[WHAT IS REQUIRED]: In the listing below, locate the lines that hold "Also" and copy them.
╭─ RECORDS SUPPLIED
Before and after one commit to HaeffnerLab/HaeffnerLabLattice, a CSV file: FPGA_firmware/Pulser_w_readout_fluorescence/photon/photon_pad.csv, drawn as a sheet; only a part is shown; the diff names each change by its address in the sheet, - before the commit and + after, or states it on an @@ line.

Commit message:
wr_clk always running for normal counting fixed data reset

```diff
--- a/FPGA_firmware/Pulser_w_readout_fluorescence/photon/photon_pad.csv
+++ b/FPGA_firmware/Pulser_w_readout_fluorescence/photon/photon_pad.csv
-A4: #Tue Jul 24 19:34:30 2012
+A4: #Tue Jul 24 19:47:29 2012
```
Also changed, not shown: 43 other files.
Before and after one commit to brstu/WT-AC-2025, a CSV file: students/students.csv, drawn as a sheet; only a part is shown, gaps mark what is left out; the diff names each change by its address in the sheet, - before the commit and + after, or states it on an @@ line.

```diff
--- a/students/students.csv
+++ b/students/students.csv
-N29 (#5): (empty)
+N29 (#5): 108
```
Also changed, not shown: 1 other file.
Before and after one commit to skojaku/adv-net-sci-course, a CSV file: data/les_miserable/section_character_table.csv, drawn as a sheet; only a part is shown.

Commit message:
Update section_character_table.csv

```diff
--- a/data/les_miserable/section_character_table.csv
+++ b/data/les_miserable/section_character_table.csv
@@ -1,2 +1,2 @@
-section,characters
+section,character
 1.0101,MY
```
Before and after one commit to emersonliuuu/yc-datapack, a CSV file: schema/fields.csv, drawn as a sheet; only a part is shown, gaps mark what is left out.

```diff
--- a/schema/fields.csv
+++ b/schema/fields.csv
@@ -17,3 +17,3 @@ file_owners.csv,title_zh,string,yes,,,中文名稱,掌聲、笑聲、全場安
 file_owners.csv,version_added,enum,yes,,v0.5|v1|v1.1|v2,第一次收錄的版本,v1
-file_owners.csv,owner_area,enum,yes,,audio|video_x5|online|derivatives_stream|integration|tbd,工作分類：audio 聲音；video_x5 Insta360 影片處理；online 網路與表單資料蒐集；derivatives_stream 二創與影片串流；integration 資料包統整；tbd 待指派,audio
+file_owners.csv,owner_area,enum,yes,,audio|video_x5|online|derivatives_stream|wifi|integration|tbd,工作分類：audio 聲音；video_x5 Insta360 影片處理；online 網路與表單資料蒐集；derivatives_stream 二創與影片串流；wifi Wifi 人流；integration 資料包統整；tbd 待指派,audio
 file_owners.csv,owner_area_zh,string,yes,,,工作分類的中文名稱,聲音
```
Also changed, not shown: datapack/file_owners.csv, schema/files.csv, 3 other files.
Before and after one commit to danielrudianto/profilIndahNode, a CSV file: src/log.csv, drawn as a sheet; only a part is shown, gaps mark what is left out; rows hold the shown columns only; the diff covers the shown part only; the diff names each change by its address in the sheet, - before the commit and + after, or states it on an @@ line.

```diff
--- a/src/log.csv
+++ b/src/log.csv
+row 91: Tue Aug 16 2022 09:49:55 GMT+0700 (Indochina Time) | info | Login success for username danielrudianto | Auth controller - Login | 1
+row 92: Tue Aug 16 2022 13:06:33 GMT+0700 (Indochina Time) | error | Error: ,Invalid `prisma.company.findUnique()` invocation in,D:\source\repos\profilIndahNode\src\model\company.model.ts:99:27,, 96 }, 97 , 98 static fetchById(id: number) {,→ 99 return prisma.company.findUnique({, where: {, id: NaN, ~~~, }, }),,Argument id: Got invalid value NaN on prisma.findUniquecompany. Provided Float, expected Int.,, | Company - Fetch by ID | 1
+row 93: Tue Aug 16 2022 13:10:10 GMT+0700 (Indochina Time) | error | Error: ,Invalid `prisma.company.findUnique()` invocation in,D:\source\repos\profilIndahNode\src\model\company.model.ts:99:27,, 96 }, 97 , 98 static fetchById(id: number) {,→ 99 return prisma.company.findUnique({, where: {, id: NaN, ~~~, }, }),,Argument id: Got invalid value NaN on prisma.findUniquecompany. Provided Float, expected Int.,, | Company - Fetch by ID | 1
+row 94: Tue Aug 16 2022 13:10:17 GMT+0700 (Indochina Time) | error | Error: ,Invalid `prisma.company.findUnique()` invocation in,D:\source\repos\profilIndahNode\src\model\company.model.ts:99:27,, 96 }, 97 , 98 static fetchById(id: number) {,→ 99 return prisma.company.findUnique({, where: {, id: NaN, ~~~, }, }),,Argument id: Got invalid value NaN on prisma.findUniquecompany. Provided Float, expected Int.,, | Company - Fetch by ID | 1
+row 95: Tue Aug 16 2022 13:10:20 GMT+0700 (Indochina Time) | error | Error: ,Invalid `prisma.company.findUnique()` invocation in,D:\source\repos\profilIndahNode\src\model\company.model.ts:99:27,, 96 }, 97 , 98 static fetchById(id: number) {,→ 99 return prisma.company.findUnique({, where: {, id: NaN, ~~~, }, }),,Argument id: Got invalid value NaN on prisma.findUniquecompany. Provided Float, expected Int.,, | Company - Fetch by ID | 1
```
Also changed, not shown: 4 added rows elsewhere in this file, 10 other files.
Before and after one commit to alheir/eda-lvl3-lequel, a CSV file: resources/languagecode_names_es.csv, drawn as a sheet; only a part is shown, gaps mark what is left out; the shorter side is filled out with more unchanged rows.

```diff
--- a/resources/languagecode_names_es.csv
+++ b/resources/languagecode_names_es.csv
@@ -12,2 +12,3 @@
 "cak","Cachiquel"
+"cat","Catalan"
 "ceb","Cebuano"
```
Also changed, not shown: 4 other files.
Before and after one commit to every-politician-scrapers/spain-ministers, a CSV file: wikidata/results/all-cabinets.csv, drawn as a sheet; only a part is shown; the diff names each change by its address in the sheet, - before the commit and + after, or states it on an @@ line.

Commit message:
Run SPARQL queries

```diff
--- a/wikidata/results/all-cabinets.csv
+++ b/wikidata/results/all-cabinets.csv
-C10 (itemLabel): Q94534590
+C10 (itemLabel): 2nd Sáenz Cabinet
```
╰─
[REPLY TO THE TASK]:
Also changed, not shown: 43 other files.
Also changed, not shown: 1 other file.
Also changed, not shown: datapack/file_owners.csv, schema/files.csv, 3 other files.
Also changed, not shown: 4 added rows elsewhere in this file, 10 other files.
Also changed, not shown: 4 other files.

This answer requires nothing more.